## TASK TO COMPLETE
Quote word for word the lines below, beginning with the first and ending with the one that has "The same page after the edit.". Drop the pictures.

Detected change data
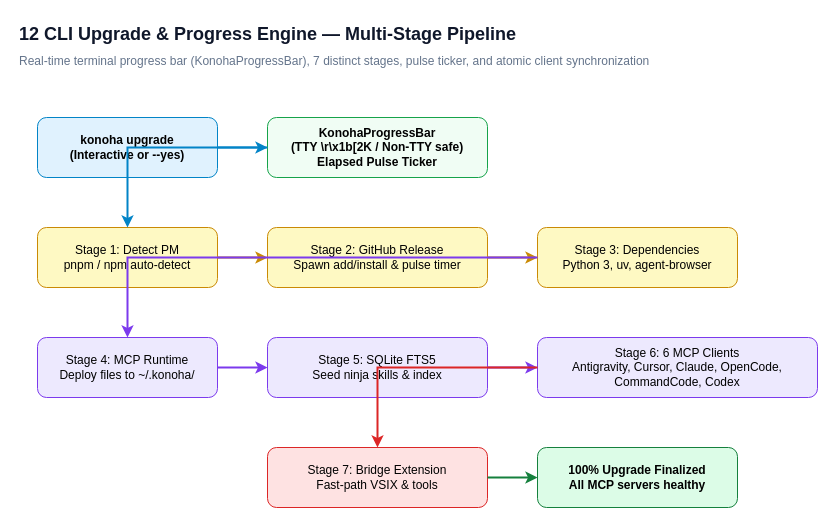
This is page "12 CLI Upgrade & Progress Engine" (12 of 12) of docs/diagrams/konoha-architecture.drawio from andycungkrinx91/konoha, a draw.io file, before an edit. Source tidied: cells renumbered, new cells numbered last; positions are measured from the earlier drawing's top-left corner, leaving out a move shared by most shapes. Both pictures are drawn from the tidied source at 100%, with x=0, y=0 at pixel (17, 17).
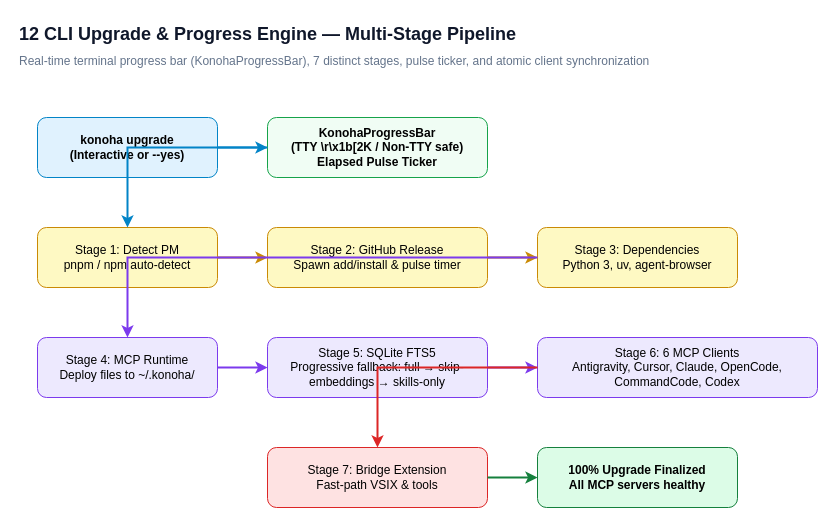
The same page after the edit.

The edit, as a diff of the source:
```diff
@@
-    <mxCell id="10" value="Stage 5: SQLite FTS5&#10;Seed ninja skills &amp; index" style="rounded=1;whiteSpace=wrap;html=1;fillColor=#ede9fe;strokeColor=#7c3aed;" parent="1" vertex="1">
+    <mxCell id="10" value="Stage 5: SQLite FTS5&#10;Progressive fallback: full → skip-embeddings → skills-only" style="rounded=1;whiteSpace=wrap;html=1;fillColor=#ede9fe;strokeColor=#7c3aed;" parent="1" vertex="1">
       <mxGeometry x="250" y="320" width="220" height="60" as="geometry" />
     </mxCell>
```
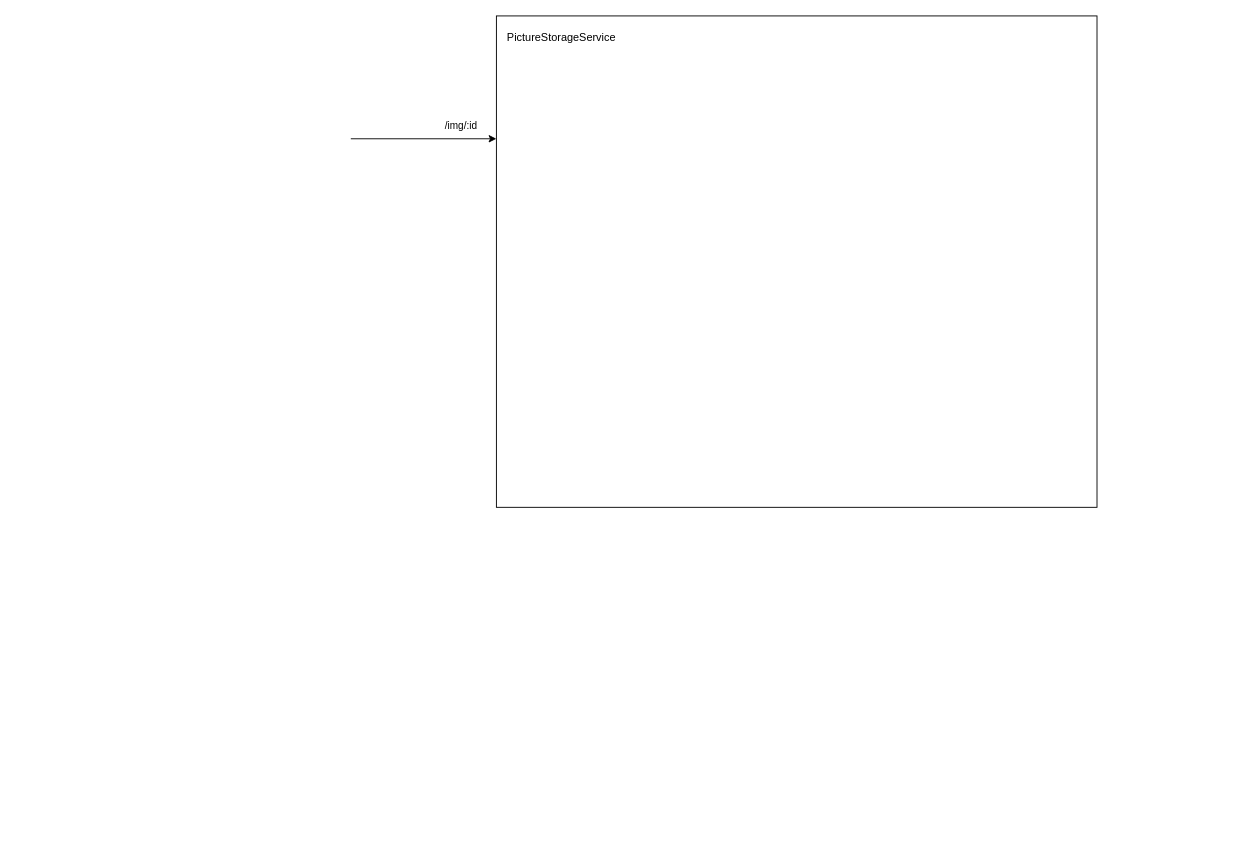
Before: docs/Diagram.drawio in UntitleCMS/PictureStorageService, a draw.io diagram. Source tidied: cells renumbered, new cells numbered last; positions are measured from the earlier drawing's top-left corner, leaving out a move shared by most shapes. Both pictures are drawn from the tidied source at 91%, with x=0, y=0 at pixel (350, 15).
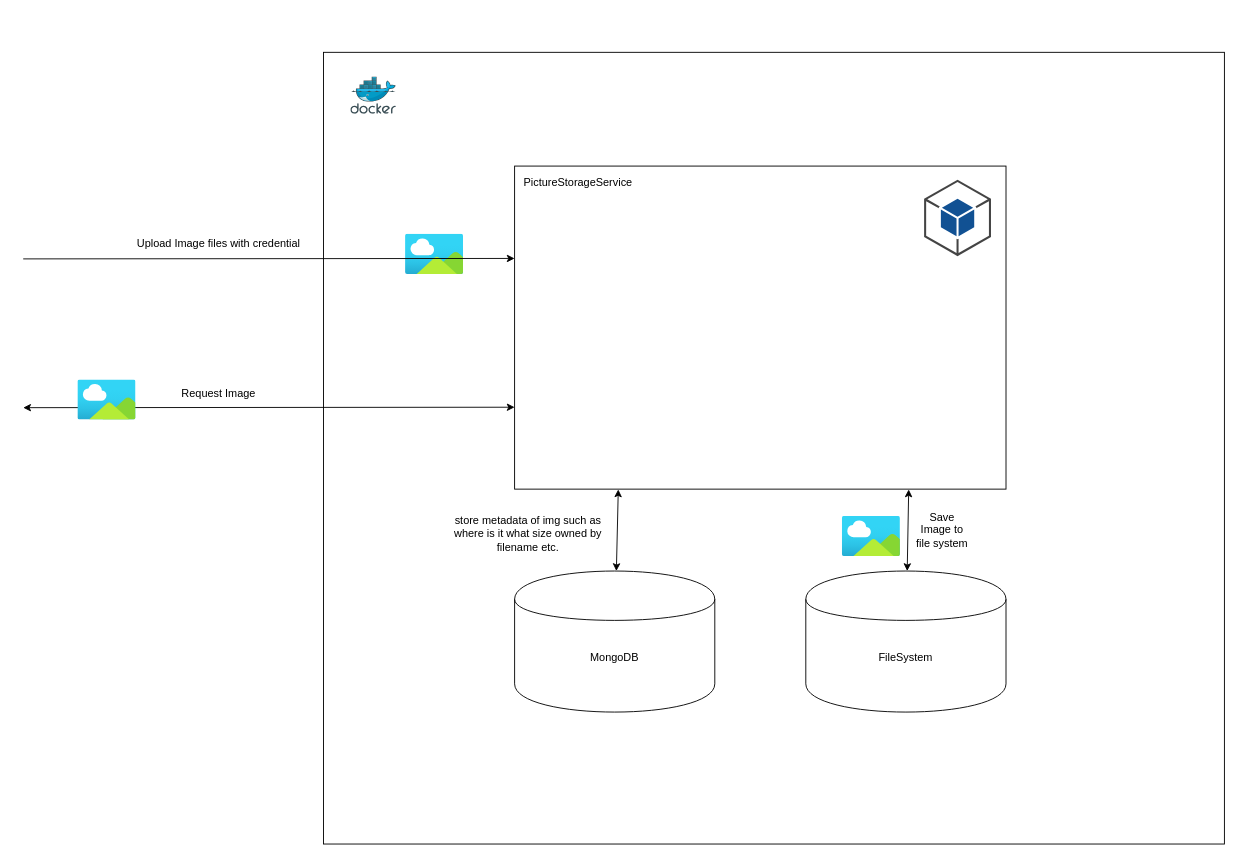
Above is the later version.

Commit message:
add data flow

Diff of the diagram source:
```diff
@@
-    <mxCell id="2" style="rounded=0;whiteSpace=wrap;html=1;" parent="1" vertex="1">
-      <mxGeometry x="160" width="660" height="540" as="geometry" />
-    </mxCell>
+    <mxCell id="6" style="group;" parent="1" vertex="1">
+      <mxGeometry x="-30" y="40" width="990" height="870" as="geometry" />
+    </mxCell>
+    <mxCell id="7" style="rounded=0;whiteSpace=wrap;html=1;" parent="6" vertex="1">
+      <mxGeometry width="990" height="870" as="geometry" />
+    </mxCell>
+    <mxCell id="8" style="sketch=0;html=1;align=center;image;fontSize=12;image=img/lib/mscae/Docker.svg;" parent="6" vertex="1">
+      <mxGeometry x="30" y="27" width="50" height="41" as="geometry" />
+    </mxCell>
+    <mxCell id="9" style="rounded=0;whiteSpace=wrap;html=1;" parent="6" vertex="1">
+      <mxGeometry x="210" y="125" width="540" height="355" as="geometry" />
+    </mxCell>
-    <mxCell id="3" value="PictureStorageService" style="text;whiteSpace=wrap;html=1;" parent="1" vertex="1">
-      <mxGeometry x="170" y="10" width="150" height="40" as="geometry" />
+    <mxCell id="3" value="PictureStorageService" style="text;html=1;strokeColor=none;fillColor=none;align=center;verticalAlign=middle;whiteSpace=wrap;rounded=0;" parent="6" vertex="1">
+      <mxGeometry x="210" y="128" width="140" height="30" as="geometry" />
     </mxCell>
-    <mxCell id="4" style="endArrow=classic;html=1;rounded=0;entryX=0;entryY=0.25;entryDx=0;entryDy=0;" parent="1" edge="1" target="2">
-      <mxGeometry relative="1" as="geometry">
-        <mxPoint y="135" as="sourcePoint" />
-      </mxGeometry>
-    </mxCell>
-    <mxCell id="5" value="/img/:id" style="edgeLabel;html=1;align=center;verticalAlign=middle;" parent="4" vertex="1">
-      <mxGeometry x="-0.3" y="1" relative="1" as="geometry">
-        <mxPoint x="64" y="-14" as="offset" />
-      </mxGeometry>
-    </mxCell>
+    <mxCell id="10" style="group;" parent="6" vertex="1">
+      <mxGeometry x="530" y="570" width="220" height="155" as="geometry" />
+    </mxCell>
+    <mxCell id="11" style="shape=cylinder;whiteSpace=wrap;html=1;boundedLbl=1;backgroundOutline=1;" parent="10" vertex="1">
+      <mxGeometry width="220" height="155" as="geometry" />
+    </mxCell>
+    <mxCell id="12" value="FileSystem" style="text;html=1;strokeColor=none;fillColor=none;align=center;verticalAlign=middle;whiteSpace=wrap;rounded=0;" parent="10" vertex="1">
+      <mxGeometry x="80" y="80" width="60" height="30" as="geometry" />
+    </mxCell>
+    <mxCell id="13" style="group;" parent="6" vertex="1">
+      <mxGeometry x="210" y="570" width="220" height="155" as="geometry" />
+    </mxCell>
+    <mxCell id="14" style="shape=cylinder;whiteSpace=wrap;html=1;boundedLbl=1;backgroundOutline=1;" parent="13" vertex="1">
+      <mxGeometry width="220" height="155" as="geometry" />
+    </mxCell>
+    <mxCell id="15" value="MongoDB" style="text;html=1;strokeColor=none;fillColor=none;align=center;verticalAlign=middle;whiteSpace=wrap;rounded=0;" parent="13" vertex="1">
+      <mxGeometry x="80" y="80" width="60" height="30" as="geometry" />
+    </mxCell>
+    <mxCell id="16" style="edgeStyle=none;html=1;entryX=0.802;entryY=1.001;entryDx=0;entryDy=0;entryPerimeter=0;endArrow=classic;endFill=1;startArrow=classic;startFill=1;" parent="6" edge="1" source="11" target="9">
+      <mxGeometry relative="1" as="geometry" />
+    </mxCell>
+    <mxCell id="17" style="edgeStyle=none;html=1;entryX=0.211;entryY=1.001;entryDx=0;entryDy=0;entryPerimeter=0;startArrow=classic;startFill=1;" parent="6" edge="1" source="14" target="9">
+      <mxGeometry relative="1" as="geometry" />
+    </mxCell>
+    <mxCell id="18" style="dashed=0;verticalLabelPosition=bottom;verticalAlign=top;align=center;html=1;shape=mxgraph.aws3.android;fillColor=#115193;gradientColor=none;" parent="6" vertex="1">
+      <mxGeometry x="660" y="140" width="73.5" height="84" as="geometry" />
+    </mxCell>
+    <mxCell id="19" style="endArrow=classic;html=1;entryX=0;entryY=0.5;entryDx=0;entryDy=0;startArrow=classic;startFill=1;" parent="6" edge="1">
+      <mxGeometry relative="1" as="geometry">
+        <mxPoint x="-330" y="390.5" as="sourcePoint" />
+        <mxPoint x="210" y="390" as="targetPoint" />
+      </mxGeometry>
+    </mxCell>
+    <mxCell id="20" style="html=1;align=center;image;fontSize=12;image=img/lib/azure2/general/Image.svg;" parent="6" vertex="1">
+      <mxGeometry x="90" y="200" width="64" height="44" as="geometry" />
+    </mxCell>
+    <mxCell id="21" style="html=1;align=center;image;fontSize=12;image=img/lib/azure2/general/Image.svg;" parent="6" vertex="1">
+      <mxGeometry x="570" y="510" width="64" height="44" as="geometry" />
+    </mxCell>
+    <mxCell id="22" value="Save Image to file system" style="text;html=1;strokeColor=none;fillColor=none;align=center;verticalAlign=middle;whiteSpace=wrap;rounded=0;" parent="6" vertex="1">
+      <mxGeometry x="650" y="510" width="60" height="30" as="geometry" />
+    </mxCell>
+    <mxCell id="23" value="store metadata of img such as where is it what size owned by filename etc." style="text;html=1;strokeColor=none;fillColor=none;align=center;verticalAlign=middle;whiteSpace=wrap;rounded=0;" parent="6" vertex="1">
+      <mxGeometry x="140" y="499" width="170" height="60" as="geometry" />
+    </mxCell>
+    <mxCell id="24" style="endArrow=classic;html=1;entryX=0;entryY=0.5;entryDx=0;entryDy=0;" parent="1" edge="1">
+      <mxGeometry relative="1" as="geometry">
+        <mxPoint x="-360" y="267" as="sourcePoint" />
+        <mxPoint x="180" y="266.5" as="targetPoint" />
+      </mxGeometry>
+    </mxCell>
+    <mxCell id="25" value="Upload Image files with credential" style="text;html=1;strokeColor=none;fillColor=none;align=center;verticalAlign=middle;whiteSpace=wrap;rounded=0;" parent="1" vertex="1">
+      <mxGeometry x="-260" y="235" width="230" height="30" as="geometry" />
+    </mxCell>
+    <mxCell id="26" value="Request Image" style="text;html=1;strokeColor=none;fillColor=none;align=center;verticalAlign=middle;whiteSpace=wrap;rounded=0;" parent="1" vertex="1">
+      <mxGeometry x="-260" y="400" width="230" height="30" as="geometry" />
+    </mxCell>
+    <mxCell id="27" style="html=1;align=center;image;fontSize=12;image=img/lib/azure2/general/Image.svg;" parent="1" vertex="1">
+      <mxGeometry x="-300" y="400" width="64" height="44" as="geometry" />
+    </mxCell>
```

## TASK ANSWER
This is page "12 CLI Upgrade & Progress Engine" (12 of 12) of docs/diagrams/konoha-architecture.drawio from andycungkrinx91/konoha, a draw.io file, before an edit. Source tidied: cells renumbered, new cells numbered last; positions are measured from the earlier drawing's top-left corner, leaving out a move shared by most shapes. Both pictures are drawn from the tidied source at 100%, with x=0, y=0 at pixel (17, 17).
The same page after the edit.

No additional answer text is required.